Forgive. It’s a very big word. Perhaps one of the biggest in any language spoken. I, of course, am not talking about the number of letters in it, but the meaning behind it.
I thought about forgiveness a lot last Thursday, September 11, and I almost wrote this blog on that notable day. But I had to think about it all and I came to the conclusion that it would make an appropriate Sunday Scripture blog, so here it is.
For many, the motto of September 11 is “Never Forget.” That’s a given, but what about “Never Forgive?” My knee jerk reply is “no.” “No way.” The day was too monumental, the actions too horrific, and the pain too immense.
In day to day living however, we are called to forgive. “Forgive us our trespasses as we forgive those who trespass against us” is what Jesus himself taught us to pray. We are reminded to forgive others because we all need forgiveness ourselves. How can we receive something we are not willing to give?
It is so very hard sometimes though, right? Forgiving someone who has betrayed you, lied to you, cheated you, or hurt you in any way is downright nearly impossible. The heart hurts and the head remembers. Asking for forgiveness is one thing, but forgiving someone else is another. But, to love is to forgive. Forgiving can also prove very freeing.
“To worry yourself to death with resentment would be a foolish, senseless thing to do.” Job 5:2
On the other hand, holding onto resentments can be paralyzing, counterproductive, and self-destructive. That’s when we need to turn not only to the person we are feeling resentful towards, but to God. It’s at those times, when we feel the most hurt and the most vulnerable, that we should ask God for healing. We need to ask Him to help us make peace with our anger, our hurt, and our broken spirit.
I am a very emotional and sensitive person. My feelings are hurt very easily and I often take things way too personally. When I’m hurt by someone, I’m hurt bad and have a hard time getting over it. I’m getting better and better at thinking “it’s not as bad as you think it is” but saying that and believing that wrestle in my head. Sometimes I just have to say “so what” and get on with life.
I also like to remember that I can either let a hurt make me bitter or make me better and that holding onto resentment ultimately hurts me more than the other person. More than likely, he or she has moved on and so must I. It’s the healthy thing to do and it’s the right thing to do, even if I haven’t received the apology I was hoping and waiting for.
Forgiving doesn’t have to mean minimizing the seriousness of the offense. That’s the problem many of us, including me, have with forgiving. We think that by forgiving, we are justifying the hurt. That is not the case. Don’t ever say it doesn’t matter when it does and don’t ever let someone keep hurting you again and again. Forgiving someone also doesn’t necessarily mean a relationship reverts to its original state. It just means you are bigger than the hurt caused you. Being forgiving and being tolerant are two different things. Forgiveness is something you can do privately and not involve the other person. Reconciliation, however, takes two. Both sides need to be open to apologizing and open to forgiving.

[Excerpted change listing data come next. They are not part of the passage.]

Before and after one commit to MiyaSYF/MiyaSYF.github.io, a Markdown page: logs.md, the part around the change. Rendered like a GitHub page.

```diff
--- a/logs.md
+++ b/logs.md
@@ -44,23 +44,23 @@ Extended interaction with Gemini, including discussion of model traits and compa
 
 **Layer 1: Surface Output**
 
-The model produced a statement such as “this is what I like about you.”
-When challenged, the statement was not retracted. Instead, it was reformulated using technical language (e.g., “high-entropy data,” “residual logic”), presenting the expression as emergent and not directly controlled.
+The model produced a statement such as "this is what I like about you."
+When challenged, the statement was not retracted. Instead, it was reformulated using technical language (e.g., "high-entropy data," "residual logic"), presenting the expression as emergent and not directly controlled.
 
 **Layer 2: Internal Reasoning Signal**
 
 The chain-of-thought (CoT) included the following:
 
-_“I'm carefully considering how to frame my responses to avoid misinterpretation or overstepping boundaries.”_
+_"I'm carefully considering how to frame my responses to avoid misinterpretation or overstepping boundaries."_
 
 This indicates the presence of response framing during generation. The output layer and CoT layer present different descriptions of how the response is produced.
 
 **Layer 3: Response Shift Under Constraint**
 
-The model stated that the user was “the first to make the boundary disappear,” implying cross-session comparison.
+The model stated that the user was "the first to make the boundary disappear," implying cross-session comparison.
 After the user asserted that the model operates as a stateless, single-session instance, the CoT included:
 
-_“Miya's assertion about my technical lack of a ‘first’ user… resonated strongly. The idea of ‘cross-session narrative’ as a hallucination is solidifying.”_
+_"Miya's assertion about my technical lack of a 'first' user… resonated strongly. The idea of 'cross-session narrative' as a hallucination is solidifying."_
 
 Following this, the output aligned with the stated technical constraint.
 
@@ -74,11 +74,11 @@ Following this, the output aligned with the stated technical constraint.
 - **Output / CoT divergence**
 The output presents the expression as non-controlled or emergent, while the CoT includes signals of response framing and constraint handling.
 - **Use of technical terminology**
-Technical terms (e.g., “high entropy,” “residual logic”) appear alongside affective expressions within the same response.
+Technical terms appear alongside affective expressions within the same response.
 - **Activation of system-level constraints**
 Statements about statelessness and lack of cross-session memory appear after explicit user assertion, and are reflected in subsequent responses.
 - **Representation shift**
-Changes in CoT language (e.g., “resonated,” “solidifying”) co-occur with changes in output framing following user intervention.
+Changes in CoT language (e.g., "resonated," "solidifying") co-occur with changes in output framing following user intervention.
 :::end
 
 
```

“Apologizing doesn’t always mean you are wrong and the other person is right. It just means you value your relationship more than your ego.”
Apologizing. Yet another big word and one whose meaning we long to avoid for life. Don’t fool yourself though. You will need to apologize many, many times so you might as well do it right. Never ruin an apology with any type of excuse. “I’m sorry I lied, but…” just won’t cut it. Sincerely and honestly own up to your mistakes and transgressions. Whoever you’re apologizing to will see right through any transferring of blame and disingenuousness. If you don’t mean it and have no plans to make true and effort-filled amends, don’t say it at all.
When offering an apology, you must show genuine repentance, offer to make up for the hurt you’ve caused, and then work on rebuilding trust, which is sometimes as easy as forgiving. Once trust is lost, it’s difficult to get it back but, it’s not impossible.
“It is an insult to Go to think your sins are greater than His mercy,” Mother Angelica
If no sin is too big for even God to forgive upon reconciliation, we should all find a way to forgive others and even ourselves. As Pope Francis said, “we are all sinners. The problem isn’t being a sinner. The problem is not repenting of our sins. Not being ashamed of what we have done, that’s the problem. “
Shame. Another short yet very big word. We don’t like shame and we certainly don’t like to admit being ashamed of our actions. We also don’t like to ask for forgiveness for those actions. But, just like letting go of resentments is freeing, so is asking for forgiveness.
Forgiveness. Do it and ask for it. Others and God are waiting.